Burrata-Prosciutto Salad at Izakaya Den
The Dish: At the Kizaki brothers’ palace of East-West small plates on Old South Pearl, this brand-new menu addition couldn’t be simpler or more refreshing: just a few hunks of the world’s creamiest mozzarella and slivers of dry-cured ham set off by bursts of strawberry and blackberry, spring greens and a drizzle of balsamic.
The Details: $10
1487A S. Pearl St.; 303-777-0691
Green-Garlic Consommé With Lamb Meatballs at Fruition Restaurant

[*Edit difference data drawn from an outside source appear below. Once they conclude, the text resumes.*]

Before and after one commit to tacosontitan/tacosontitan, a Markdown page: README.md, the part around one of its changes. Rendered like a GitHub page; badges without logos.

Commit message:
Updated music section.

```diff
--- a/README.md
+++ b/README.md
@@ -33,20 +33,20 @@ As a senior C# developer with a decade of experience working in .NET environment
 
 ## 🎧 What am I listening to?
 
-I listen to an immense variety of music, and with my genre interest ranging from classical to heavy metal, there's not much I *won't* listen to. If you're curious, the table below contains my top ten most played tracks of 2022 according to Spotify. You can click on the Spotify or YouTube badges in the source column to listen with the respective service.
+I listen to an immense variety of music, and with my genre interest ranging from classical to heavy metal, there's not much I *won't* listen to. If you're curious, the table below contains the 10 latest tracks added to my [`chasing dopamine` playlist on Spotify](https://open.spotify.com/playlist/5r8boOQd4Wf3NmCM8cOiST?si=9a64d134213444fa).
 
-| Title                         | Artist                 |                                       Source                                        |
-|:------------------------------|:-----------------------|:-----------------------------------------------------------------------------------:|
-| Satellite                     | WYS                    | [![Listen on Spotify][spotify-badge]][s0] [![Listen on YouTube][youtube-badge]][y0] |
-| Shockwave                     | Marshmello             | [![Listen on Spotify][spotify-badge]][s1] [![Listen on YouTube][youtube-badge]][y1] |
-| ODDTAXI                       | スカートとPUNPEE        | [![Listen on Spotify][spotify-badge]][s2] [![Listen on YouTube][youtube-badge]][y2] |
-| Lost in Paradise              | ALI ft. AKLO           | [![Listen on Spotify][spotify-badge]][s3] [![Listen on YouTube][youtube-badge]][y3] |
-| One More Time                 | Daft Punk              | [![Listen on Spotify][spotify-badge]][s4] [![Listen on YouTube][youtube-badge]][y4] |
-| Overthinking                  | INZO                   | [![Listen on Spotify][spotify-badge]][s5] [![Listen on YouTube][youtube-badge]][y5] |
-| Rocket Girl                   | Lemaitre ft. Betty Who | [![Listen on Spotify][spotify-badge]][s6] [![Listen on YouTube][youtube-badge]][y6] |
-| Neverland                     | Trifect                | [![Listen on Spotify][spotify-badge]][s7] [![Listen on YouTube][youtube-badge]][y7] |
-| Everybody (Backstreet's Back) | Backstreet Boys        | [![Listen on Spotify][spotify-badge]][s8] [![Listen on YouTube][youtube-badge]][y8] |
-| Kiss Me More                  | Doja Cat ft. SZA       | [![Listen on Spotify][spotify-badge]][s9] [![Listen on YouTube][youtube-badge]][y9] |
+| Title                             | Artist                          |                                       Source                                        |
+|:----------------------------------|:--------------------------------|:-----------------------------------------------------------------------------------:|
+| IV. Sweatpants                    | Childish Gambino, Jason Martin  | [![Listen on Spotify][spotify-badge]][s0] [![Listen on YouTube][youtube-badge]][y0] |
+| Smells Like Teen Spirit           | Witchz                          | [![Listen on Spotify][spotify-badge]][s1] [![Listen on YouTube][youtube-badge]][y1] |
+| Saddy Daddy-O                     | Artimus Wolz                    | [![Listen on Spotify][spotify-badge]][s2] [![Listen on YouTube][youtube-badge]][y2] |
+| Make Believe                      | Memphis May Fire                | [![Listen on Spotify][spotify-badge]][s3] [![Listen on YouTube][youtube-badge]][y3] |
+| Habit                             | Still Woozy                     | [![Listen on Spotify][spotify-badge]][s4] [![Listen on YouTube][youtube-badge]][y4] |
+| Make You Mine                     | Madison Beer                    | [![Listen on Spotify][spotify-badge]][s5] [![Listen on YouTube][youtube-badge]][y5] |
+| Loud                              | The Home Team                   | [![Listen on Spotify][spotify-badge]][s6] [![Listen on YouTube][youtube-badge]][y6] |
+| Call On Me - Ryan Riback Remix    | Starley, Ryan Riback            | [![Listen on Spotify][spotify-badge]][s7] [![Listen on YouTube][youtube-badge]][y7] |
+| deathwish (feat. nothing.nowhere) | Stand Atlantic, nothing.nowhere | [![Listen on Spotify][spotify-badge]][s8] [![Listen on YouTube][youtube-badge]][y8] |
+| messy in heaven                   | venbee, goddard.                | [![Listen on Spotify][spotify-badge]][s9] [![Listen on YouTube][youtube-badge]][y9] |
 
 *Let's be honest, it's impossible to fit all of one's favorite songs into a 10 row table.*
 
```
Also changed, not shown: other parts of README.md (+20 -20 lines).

The Dish: Down-to-earth fine dining is a contradiction in terms - except when it isn’t, as at Alex Seidel’s diamond destination in Country Club. With longtime colleague Matthew Vawter, the acclaimed chef, farmer and cheese maker has always had a knack for balancing the refined with the rootsy, and this dish is a perfect example. While the broth - poured tableside over emulsified green garlic and punctuated by bright English peas, shoots and baby carrots - couldn't be more delicate, the meatballs - made with Colorado lamb shoulder and pork fat - bring the funk, pan-seared as they are with black-garlic gnocchi. Finally, Vawter punches up classic gremolata (garlic, parsley and lemon zest) with Fruition Farm’s own cacio pecora, a lightly aged sheep’s-milk cheese.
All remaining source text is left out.